● **What is expected**
Once the records below have been read, copy them all out exactly.

● **Data for the task**
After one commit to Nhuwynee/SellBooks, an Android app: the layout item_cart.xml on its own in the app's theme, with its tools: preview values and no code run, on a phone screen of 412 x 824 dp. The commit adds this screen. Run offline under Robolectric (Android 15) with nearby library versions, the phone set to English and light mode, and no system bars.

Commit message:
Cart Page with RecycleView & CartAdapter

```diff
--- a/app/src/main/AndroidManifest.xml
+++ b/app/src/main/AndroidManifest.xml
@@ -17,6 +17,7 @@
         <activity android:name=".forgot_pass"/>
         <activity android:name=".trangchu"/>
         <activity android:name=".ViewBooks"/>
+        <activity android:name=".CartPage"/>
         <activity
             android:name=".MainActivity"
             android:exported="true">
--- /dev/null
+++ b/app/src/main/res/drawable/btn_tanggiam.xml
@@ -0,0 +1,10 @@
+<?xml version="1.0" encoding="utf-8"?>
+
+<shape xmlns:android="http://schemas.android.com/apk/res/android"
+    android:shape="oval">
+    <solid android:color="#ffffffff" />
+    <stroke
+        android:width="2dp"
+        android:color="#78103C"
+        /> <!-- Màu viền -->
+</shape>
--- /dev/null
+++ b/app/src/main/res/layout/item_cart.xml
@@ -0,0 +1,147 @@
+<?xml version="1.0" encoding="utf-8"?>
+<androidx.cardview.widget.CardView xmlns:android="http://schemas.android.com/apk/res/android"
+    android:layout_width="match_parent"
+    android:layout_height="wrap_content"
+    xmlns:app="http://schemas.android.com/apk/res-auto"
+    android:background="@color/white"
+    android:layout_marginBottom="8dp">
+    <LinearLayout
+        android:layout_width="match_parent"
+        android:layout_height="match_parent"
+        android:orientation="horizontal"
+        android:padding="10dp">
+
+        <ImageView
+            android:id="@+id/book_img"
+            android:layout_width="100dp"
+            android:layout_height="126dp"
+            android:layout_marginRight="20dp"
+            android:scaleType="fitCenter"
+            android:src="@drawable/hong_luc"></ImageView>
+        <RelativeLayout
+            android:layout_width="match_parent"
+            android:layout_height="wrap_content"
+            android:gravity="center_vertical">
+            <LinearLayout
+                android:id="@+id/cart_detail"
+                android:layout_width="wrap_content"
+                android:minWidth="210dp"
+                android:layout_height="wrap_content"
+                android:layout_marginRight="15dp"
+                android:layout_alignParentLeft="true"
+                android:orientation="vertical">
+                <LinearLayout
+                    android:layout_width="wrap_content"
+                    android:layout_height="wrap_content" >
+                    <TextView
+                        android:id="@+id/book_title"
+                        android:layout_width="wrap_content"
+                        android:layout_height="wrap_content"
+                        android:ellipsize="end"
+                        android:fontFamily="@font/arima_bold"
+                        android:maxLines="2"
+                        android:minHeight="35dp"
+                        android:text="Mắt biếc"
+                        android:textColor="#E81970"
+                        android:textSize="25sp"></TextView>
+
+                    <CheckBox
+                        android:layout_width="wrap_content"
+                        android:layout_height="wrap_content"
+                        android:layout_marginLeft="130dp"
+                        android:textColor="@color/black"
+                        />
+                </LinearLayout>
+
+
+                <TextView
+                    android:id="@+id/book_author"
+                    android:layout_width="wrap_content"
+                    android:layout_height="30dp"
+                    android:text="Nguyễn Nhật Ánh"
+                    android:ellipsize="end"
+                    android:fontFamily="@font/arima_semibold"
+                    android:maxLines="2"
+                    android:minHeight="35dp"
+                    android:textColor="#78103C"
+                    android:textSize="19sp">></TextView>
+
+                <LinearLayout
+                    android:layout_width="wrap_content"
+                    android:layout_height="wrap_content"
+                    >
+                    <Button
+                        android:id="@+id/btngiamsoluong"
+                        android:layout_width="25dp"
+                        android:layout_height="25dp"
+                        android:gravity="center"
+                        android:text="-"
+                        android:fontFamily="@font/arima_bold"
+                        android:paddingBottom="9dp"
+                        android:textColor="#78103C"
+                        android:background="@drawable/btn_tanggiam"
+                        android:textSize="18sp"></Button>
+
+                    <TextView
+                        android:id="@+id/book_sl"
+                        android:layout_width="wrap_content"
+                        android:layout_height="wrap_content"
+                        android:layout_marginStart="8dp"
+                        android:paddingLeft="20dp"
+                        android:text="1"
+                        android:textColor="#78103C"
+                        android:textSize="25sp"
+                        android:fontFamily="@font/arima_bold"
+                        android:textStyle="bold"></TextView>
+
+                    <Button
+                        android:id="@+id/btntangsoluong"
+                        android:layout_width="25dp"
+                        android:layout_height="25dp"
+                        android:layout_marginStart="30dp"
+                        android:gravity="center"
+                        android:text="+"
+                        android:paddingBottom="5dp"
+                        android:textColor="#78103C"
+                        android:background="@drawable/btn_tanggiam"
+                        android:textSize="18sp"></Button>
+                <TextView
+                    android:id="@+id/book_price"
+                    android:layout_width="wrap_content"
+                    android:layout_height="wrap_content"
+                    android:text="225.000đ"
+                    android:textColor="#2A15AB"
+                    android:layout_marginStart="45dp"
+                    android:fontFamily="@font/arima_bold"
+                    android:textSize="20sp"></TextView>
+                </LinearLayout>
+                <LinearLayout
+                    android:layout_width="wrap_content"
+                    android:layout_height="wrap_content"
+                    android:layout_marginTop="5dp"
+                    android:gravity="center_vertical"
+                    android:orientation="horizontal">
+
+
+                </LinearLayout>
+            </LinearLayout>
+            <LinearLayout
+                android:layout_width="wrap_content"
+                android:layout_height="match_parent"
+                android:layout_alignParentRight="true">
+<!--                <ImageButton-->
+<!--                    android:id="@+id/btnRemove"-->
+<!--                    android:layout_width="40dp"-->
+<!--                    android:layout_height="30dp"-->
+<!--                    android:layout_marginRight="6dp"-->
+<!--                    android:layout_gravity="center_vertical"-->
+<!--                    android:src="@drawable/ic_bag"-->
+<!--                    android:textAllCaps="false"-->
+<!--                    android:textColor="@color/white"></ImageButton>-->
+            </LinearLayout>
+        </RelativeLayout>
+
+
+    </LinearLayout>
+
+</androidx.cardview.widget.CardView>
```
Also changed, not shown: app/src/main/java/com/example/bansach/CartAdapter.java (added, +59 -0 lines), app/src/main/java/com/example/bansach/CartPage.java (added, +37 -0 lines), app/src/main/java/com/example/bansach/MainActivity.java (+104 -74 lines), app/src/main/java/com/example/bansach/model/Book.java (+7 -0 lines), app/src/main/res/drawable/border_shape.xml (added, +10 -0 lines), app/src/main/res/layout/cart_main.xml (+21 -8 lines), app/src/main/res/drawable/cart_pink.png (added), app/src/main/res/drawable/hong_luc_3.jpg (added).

● **Response area**
After one commit to Nhuwynee/SellBooks, an Android app: the layout item_cart.xml on its own in the app's theme, with its tools: preview values and no code run, on a phone screen of 412 x 824 dp. The commit adds this screen. Run offline under Robolectric (Android 15) with nearby library versions, the phone set to English and light mode, and no system bars.

Commit message:
Cart Page with RecycleView & CartAdapter

```diff
--- a/app/src/main/AndroidManifest.xml
+++ b/app/src/main/AndroidManifest.xml
@@ -17,6 +17,7 @@
         <activity android:name=".forgot_pass"/>
         <activity android:name=".trangchu"/>
         <activity android:name=".ViewBooks"/>
+        <activity android:name=".CartPage"/>
         <activity
             android:name=".MainActivity"
             android:exported="true">
--- /dev/null
+++ b/app/src/main/res/drawable/btn_tanggiam.xml
@@ -0,0 +1,10 @@
+<?xml version="1.0" encoding="utf-8"?>
+
+<shape xmlns:android="http://schemas.android.com/apk/res/android"
+    android:shape="oval">
+    <solid android:color="#ffffffff" />
+    <stroke
+        android:width="2dp"
+        android:color="#78103C"
+        /> <!-- Màu viền -->
+</shape>
--- /dev/null
+++ b/app/src/main/res/layout/item_cart.xml
@@ -0,0 +1,147 @@
+<?xml version="1.0" encoding="utf-8"?>
+<androidx.cardview.widget.CardView xmlns:android="http://schemas.android.com/apk/res/android"
+    android:layout_width="match_parent"
+    android:layout_height="wrap_content"
+    xmlns:app="http://schemas.android.com/apk/res-auto"
+    android:background="@color/white"
+    android:layout_marginBottom="8dp">
+    <LinearLayout
+        android:layout_width="match_parent"
+        android:layout_height="match_parent"
+        android:orientation="horizontal"
+        android:padding="10dp">
+
+        <ImageView
+            android:id="@+id/book_img"
+            android:layout_width="100dp"
+            android:layout_height="126dp"
+            android:layout_marginRight="20dp"
+            android:scaleType="fitCenter"
+            android:src="@drawable/hong_luc"></ImageView>
+        <RelativeLayout
+            android:layout_width="match_parent"
+            android:layout_height="wrap_content"
+            android:gravity="center_vertical">
+            <LinearLayout
+                android:id="@+id/cart_detail"
+                android:layout_width="wrap_content"
+                android:minWidth="210dp"
+                android:layout_height="wrap_content"
+                android:layout_marginRight="15dp"
+                android:layout_alignParentLeft="true"
+                android:orientation="vertical">
+                <LinearLayout
+                    android:layout_width="wrap_content"
+                    android:layout_height="wrap_content" >
+                    <TextView
+                        android:id="@+id/book_title"
+                        android:layout_width="wrap_content"
+                        android:layout_height="wrap_content"
+                        android:ellipsize="end"
+                        android:fontFamily="@font/arima_bold"
+                        android:maxLines="2"
+                        android:minHeight="35dp"
+                        android:text="Mắt biếc"
+                        android:textColor="#E81970"
+                        android:textSize="25sp"></TextView>
+
+                    <CheckBox
+                        android:layout_width="wrap_content"
+                        android:layout_height="wrap_content"
+                        android:layout_marginLeft="130dp"
+                        android:textColor="@color/black"
+                        />
+                </LinearLayout>
+
+
+                <TextView
+                    android:id="@+id/book_author"
+                    android:layout_width="wrap_content"
+                    android:layout_height="30dp"
+                    android:text="Nguyễn Nhật Ánh"
+                    android:ellipsize="end"
+                    android:fontFamily="@font/arima_semibold"
+                    android:maxLines="2"
+                    android:minHeight="35dp"
+                    android:textColor="#78103C"
+                    android:textSize="19sp">></TextView>
+
+                <LinearLayout
+                    android:layout_width="wrap_content"
+                    android:layout_height="wrap_content"
+                    >
+                    <Button
+                        android:id="@+id/btngiamsoluong"
+                        android:layout_width="25dp"
+                        android:layout_height="25dp"
+                        android:gravity="center"
+                        android:text="-"
+                        android:fontFamily="@font/arima_bold"
+                        android:paddingBottom="9dp"
+                        android:textColor="#78103C"
+                        android:background="@drawable/btn_tanggiam"
+                        android:textSize="18sp"></Button>
+
+                    <TextView
+                        android:id="@+id/book_sl"
+                        android:layout_width="wrap_content"
+                        android:layout_height="wrap_content"
+                        android:layout_marginStart="8dp"
+                        android:paddingLeft="20dp"
+                        android:text="1"
+                        android:textColor="#78103C"
+                        android:textSize="25sp"
+                        android:fontFamily="@font/arima_bold"
+                        android:textStyle="bold"></TextView>
+
+                    <Button
+                        android:id="@+id/btntangsoluong"
+                        android:layout_width="25dp"
+                        android:layout_height="25dp"
+                        android:layout_marginStart="30dp"
+                        android:gravity="center"
+                        android:text="+"
+                        android:paddingBottom="5dp"
+                        android:textColor="#78103C"
+                        android:background="@drawable/btn_tanggiam"
+                        android:textSize="18sp"></Button>
+                <TextView
+                    android:id="@+id/book_price"
+                    android:layout_width="wrap_content"
+                    android:layout_height="wrap_content"
+                    android:text="225.000đ"
+                    android:textColor="#2A15AB"
+                    android:layout_marginStart="45dp"
+                    android:fontFamily="@font/arima_bold"
+                    android:textSize="20sp"></TextView>
+                </LinearLayout>
+                <LinearLayout
+                    android:layout_width="wrap_content"
+                    android:layout_height="wrap_content"
+                    android:layout_marginTop="5dp"
+                    android:gravity="center_vertical"
+                    android:orientation="horizontal">
+
+
+                </LinearLayout>
+            </LinearLayout>
+            <LinearLayout
+                android:layout_width="wrap_content"
+                android:layout_height="match_parent"
+                android:layout_alignParentRight="true">
+<!--                <ImageButton-->
+<!--                    android:id="@+id/btnRemove"-->
+<!--                    android:layout_width="40dp"-->
+<!--                    android:layout_height="30dp"-->
+<!--                    android:layout_marginRight="6dp"-->
+<!--                    android:layout_gravity="center_vertical"-->
+<!--                    android:src="@drawable/ic_bag"-->
+<!--                    android:textAllCaps="false"-->
+<!--                    android:textColor="@color/white"></ImageButton>-->
+            </LinearLayout>
+        </RelativeLayout>
+
+
+    </LinearLayout>
+
+</androidx.cardview.widget.CardView>
```
Also changed, not shown: app/src/main/java/com/example/bansach/CartAdapter.java (added, +59 -0 lines), app/src/main/java/com/example/bansach/CartPage.java (added, +37 -0 lines), app/src/main/java/com/example/bansach/MainActivity.java (+104 -74 lines), app/src/main/java/com/example/bansach/model/Book.java (+7 -0 lines), app/src/main/res/drawable/border_shape.xml (added, +10 -0 lines), app/src/main/res/layout/cart_main.xml (+21 -8 lines), app/src/main/res/drawable/cart_pink.png (added), app/src/main/res/drawable/hong_luc_3.jpg (added).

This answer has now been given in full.